■ **EXERCISE DESCRIPTION**
All records are to be reproduced verbatim, with images omitted.

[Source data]

<<<<

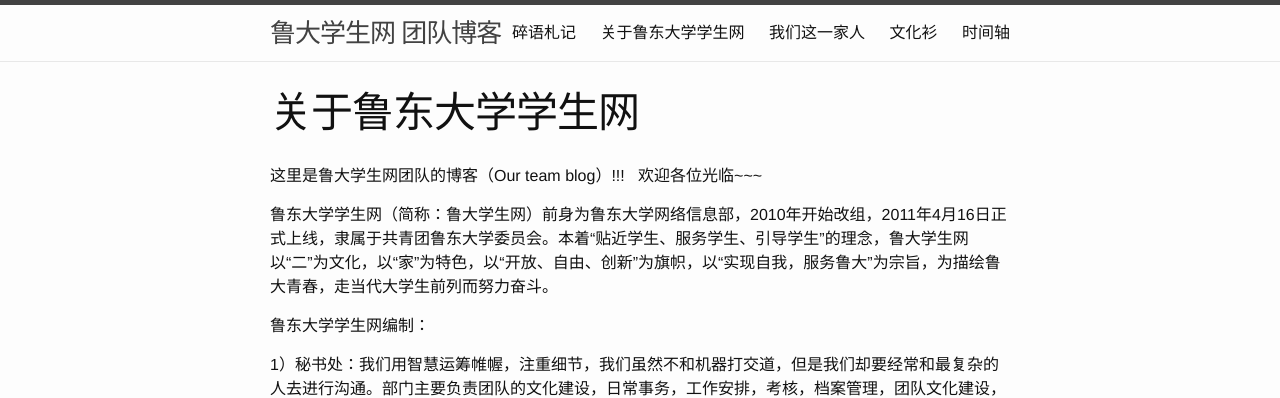
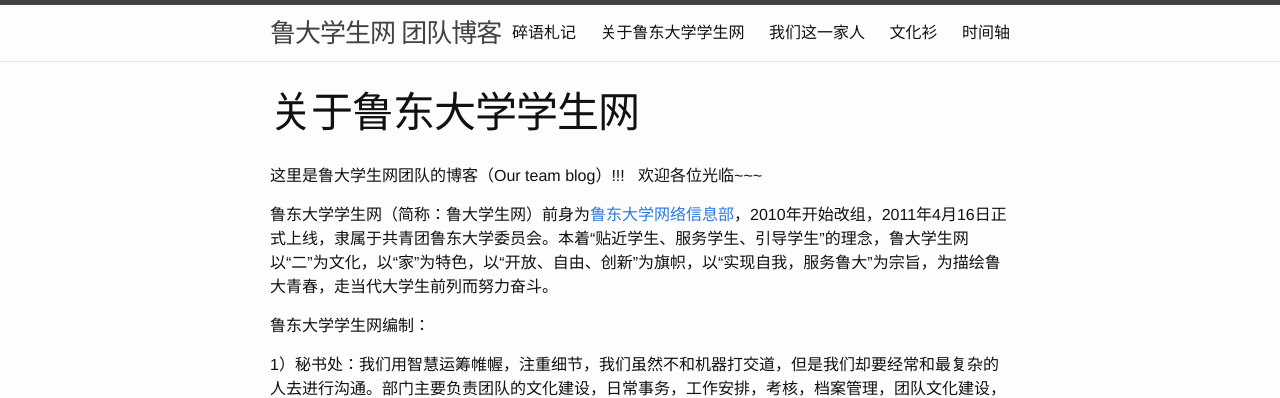
Before and after one commit to ldsn/sailboat, a Jekyll site: the page built from pages/about-us/index.markdown, in a window 1280 px wide. Shown: the top 398 px of the page. Built offline with Jekyll 4.4.1, drawn with Linux system fonts in a browser that asks for light colours; comment, search, counter and statistics services are not loaded; some of the changed lines change nothing that is shown.

Commit message:
添加网络信息部的链接到百度百科

```diff
--- a/pages/about-us/index.markdown
+++ b/pages/about-us/index.markdown
@@ -11,7 +11,7 @@
 
 这里是鲁大学生网团队的博客（Our team blog）!!!   欢迎各位光临~~~
 
-鲁东大学学生网（简称：鲁大学生网）前身为鲁东大学网络信息部，2010年开始改组，2011年4月16日正式上线，隶属于共青团鲁东大学委员会。本着“贴近学生、服务学生、引导学生”的理念，鲁大学生网以“二”为文化，以“家”为特色，以“开放、自由、创新”为旗帜，以“实现自我，服务鲁大”为宗旨，为描绘鲁大青春，走当代大学生前列而努力奋斗。
+鲁东大学学生网（简称：鲁大学生网）前身为<a href="http://baike.baidu.com/view/3919418.htm">鲁东大学网络信息部</a>，2010年开始改组，2011年4月16日正式上线，隶属于共青团鲁东大学委员会。本着“贴近学生、服务学生、引导学生”的理念，鲁大学生网以“二”为文化，以“家”为特色，以“开放、自由、创新”为旗帜，以“实现自我，服务鲁大”为宗旨，为描绘鲁大青春，走当代大学生前列而努力奋斗。
 
 鲁东大学学生网编制：
 
```
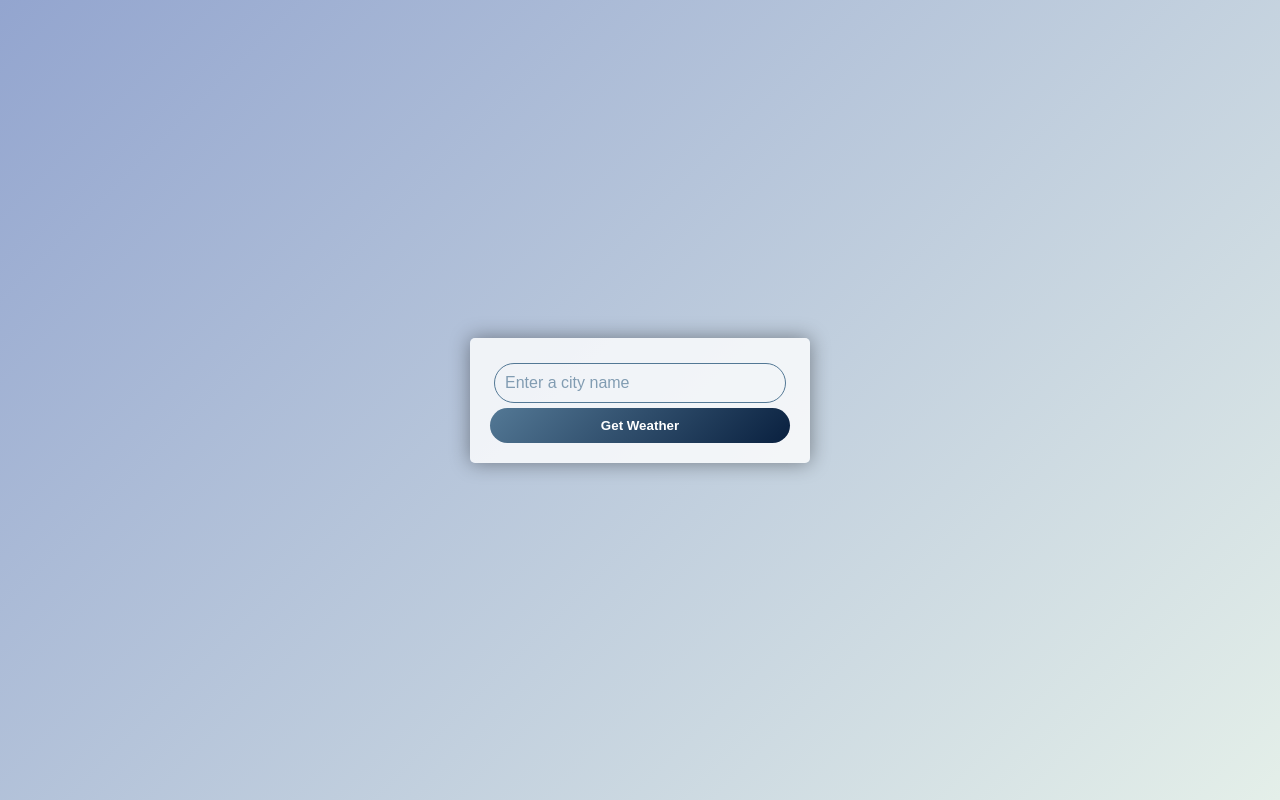
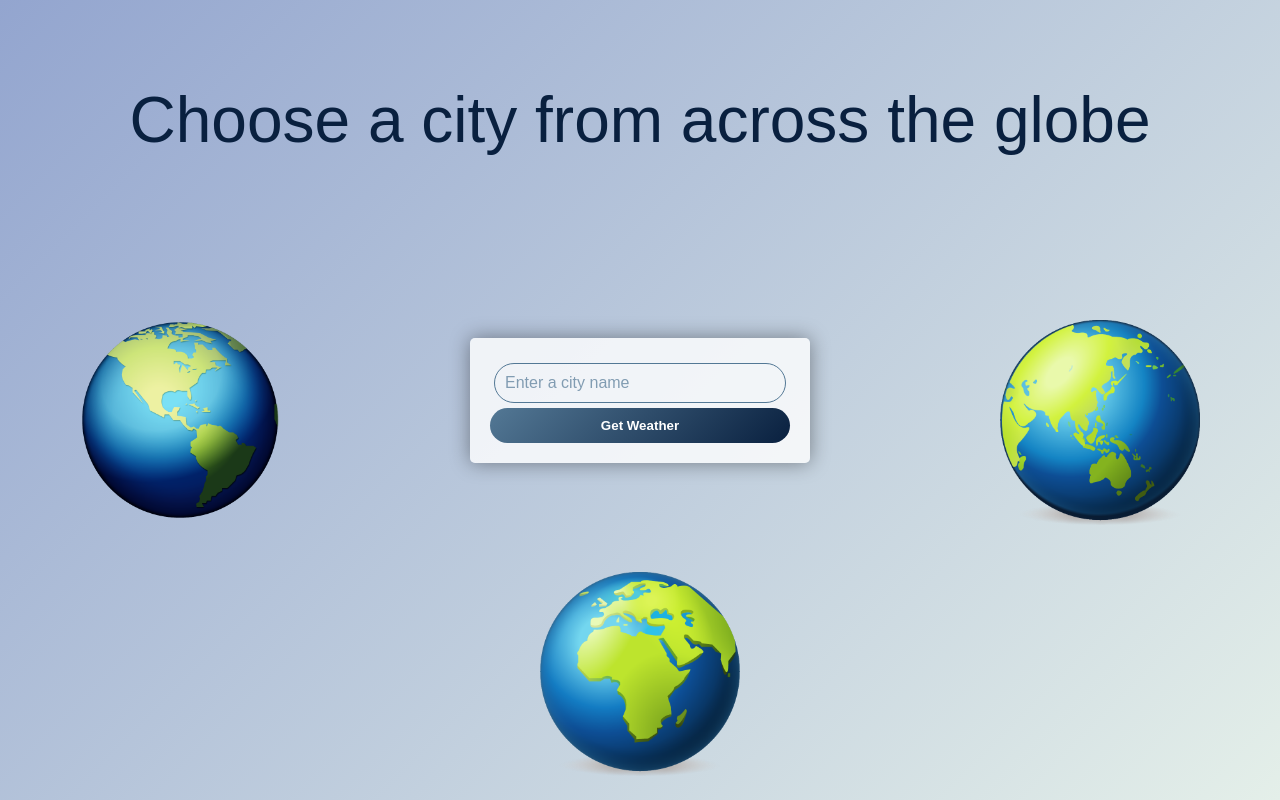
Before and after one commit to Xeonam/Weather-Forecast, a Flask app: page /city_input in a window 1280 px wide. Run offline with Flask 3, Linux system fonts and the light colour scheme.

Commit message:
Add 3 images to city input and the css for it, and a line at the top of the page

```diff
--- a/WeatherForecast/static/city_input.css
+++ b/WeatherForecast/static/city_input.css
@@ -68,3 +68,42 @@ body {
 .get-weather-button:hover {
     background: linear-gradient(135deg, #09203F, #537895);
 }
+
+.image-container {
+    text-align: center;
+    position: absolute;
+    bottom: 0;
+}
+
+.image-container img {
+    max-width: 200px;
+    border-radius: 10px;
+    margin-bottom: 20px;
+}
+
+.right {
+    top: 40%;
+    right: 80px;
+    transform: translateX(0);
+}
+
+.left {
+    top: 40%;
+    left: 80px;
+    transform: translateX(0);
+}
+
+.page-description-container {
+    text-align: center;
+    position: absolute;
+    top: 15%;
+    left: 50%;
+    transform: translate(-50%, -50%);
+    width: 100%;
+}
+
+.page-description {
+    font-size: 64px;
+    color: #09203F;
+    margin: 0;
+}
--- a/WeatherForecast/templates/city_input.html
+++ b/WeatherForecast/templates/city_input.html
@@ -7,11 +7,27 @@
     <link rel="stylesheet" type="text/css" href="../static/city_input.css">
 </head>
 <body>
+    <div class="page-description-container">
+        <p class="page-description">Choose a city from across the globe</p>
+    </div>
+
     <div class="container">
         <form action="/weather" method="GET" class="city-form">
             <input type="text" name="city" placeholder="Enter a city name" class="city-input">
             <input type="submit" value="Get Weather" class="get-weather-button">
         </form>
     </div>
+
+    <div class="image-container left">
+        <img src="static/images/globe-america.png" alt="America Image">
+    </div>
+
+    <div class="image-container">
+        <img src="static/images/globe-europe.png" alt="Europe globe">
+    </div>
+
+    <div class="image-container right">
+        <img src="static/images/globe-asia.png" alt="Asia Image">
+    </div>
 </body>
 </html>
```
Also changed, not shown: WeatherForecast/static/images/globe-america.png (added), WeatherForecast/static/images/globe-asia.png (added), WeatherForecast/static/images/globe-europe.png (added).
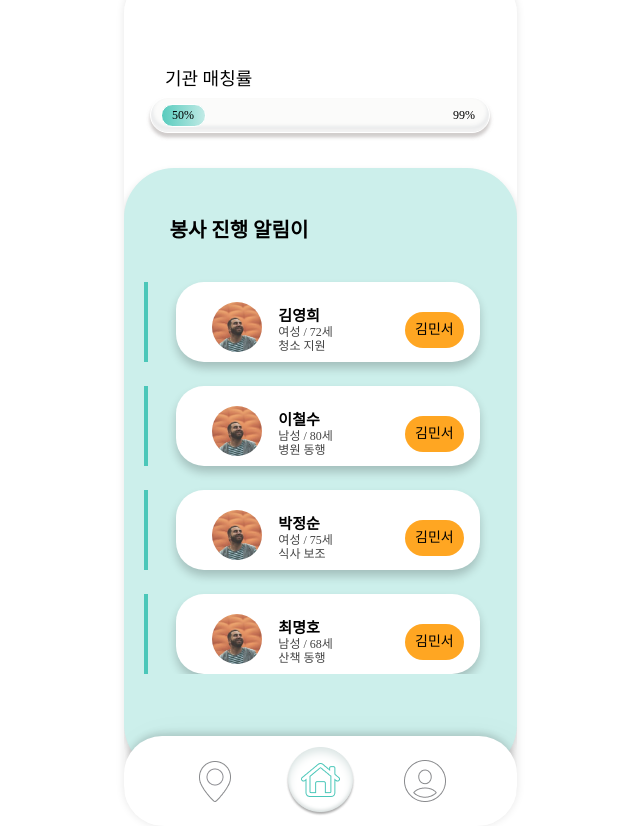
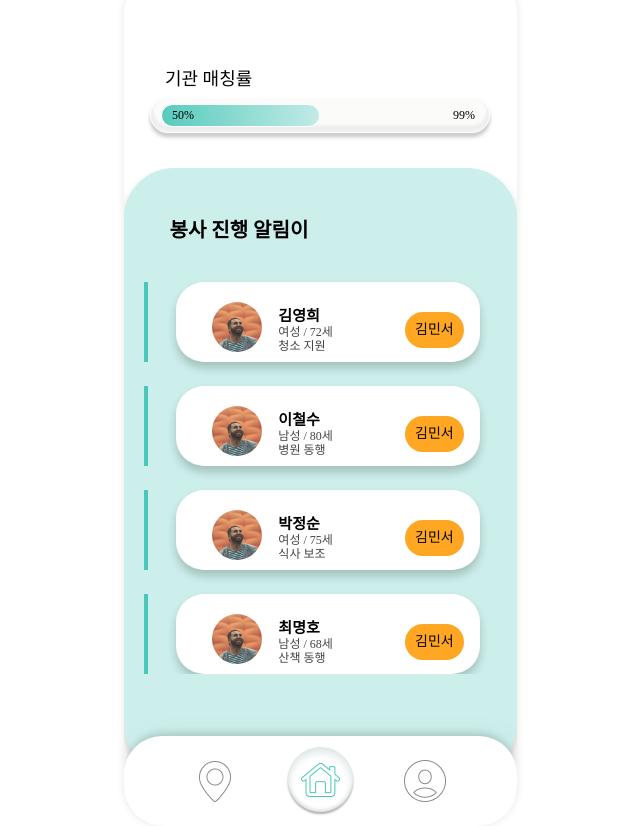
Before and after one commit to 2025-growthon-team3/frontend, a React (Vite) app: page /home/ongi in a window 1280 px wide. Shown: the whole page, without its empty margins (320-960 px from the left). Built offline with nearby package versions, Linux system fonts and the light colour scheme; a web font is replaced by a local one.

Commit message:
Fix: styled-components 오류 해결 (#9)

```diff
--- a/src/components/PercentBar/PercentBar.style.js
+++ b/src/components/PercentBar/PercentBar.style.js
@@ -40,13 +40,13 @@ export const PercentContainer = styled.div`
 `;
 
 export const PercentBar = styled.div`
-  width: ${({ percent }) => percent}%;
+  width: ${({ $percent }) => $percent}%;
   height: 23px;
 
   border-radius: 20px;
   border: 1px solid #fff;
-  background: ${({ type }) =>
-    type === "songil"
+  background: ${({ $type }) =>
+    $type === "songil"
       ? "linear-gradient(90deg, #f97e55 -3.92%, #ffd7ca 97.7%)"
       : "linear-gradient(90deg, #54cabc -3.92%, #bfeae5 97.7%)"};
 
```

>>>>

■ **SOLUTION**
Before and after one commit to ldsn/sailboat, a Jekyll site: the page built from pages/about-us/index.markdown, in a window 1280 px wide. Shown: the top 398 px of the page. Built offline with Jekyll 4.4.1, drawn with Linux system fonts in a browser that asks for light colours; comment, search, counter and statistics services are not loaded; some of the changed lines change nothing that is shown.

Commit message:
添加网络信息部的链接到百度百科

```diff
--- a/pages/about-us/index.markdown
+++ b/pages/about-us/index.markdown
@@ -11,7 +11,7 @@
 
 这里是鲁大学生网团队的博客（Our team blog）!!!   欢迎各位光临~~~
 
-鲁东大学学生网（简称：鲁大学生网）前身为鲁东大学网络信息部，2010年开始改组，2011年4月16日正式上线，隶属于共青团鲁东大学委员会。本着“贴近学生、服务学生、引导学生”的理念，鲁大学生网以“二”为文化，以“家”为特色，以“开放、自由、创新”为旗帜，以“实现自我，服务鲁大”为宗旨，为描绘鲁大青春，走当代大学生前列而努力奋斗。
+鲁东大学学生网（简称：鲁大学生网）前身为<a href="http://baike.baidu.com/view/3919418.htm">鲁东大学网络信息部</a>，2010年开始改组，2011年4月16日正式上线，隶属于共青团鲁东大学委员会。本着“贴近学生、服务学生、引导学生”的理念，鲁大学生网以“二”为文化，以“家”为特色，以“开放、自由、创新”为旗帜，以“实现自我，服务鲁大”为宗旨，为描绘鲁大青春，走当代大学生前列而努力奋斗。
 
 鲁东大学学生网编制：
 
```
Before and after one commit to Xeonam/Weather-Forecast, a Flask app: page /city_input in a window 1280 px wide. Run offline with Flask 3, Linux system fonts and the light colour scheme.

Commit message:
Add 3 images to city input and the css for it, and a line at the top of the page

```diff
--- a/WeatherForecast/static/city_input.css
+++ b/WeatherForecast/static/city_input.css
@@ -68,3 +68,42 @@ body {
 .get-weather-button:hover {
     background: linear-gradient(135deg, #09203F, #537895);
 }
+
+.image-container {
+    text-align: center;
+    position: absolute;
+    bottom: 0;
+}
+
+.image-container img {
+    max-width: 200px;
+    border-radius: 10px;
+    margin-bottom: 20px;
+}
+
+.right {
+    top: 40%;
+    right: 80px;
+    transform: translateX(0);
+}
+
+.left {
+    top: 40%;
+    left: 80px;
+    transform: translateX(0);
+}
+
+.page-description-container {
+    text-align: center;
+    position: absolute;
+    top: 15%;
+    left: 50%;
+    transform: translate(-50%, -50%);
+    width: 100%;
+}
+
+.page-description {
+    font-size: 64px;
+    color: #09203F;
+    margin: 0;
+}
--- a/WeatherForecast/templates/city_input.html
+++ b/WeatherForecast/templates/city_input.html
@@ -7,11 +7,27 @@
     <link rel="stylesheet" type="text/css" href="../static/city_input.css">
 </head>
 <body>
+    <div class="page-description-container">
+        <p class="page-description">Choose a city from across the globe</p>
+    </div>
+
     <div class="container">
         <form action="/weather" method="GET" class="city-form">
             <input type="text" name="city" placeholder="Enter a city name" class="city-input">
             <input type="submit" value="Get Weather" class="get-weather-button">
         </form>
     </div>
+
+    <div class="image-container left">
+        <img src="static/images/globe-america.png" alt="America Image">
+    </div>
+
+    <div class="image-container">
+        <img src="static/images/globe-europe.png" alt="Europe globe">
+    </div>
+
+    <div class="image-container right">
+        <img src="static/images/globe-asia.png" alt="Asia Image">
+    </div>
 </body>
 </html>
```
Also changed, not shown: WeatherForecast/static/images/globe-america.png (added), WeatherForecast/static/images/globe-asia.png (added), WeatherForecast/static/images/globe-europe.png (added).
Before and after one commit to 2025-growthon-team3/frontend, a React (Vite) app: page /home/ongi in a window 1280 px wide. Shown: the whole page, without its empty margins (320-960 px from the left). Built offline with nearby package versions, Linux system fonts and the light colour scheme; a web font is replaced by a local one.

Commit message:
Fix: styled-components 오류 해결 (#9)

```diff
--- a/src/components/PercentBar/PercentBar.style.js
+++ b/src/components/PercentBar/PercentBar.style.js
@@ -40,13 +40,13 @@ export const PercentContainer = styled.div`
 `;
 
 export const PercentBar = styled.div`
-  width: ${({ percent }) => percent}%;
+  width: ${({ $percent }) => $percent}%;
   height: 23px;
 
   border-radius: 20px;
   border: 1px solid #fff;
-  background: ${({ type }) =>
-    type === "songil"
+  background: ${({ $type }) =>
+    $type === "songil"
       ? "linear-gradient(90deg, #f97e55 -3.92%, #ffd7ca 97.7%)"
       : "linear-gradient(90deg, #54cabc -3.92%, #bfeae5 97.7%)"};
 
```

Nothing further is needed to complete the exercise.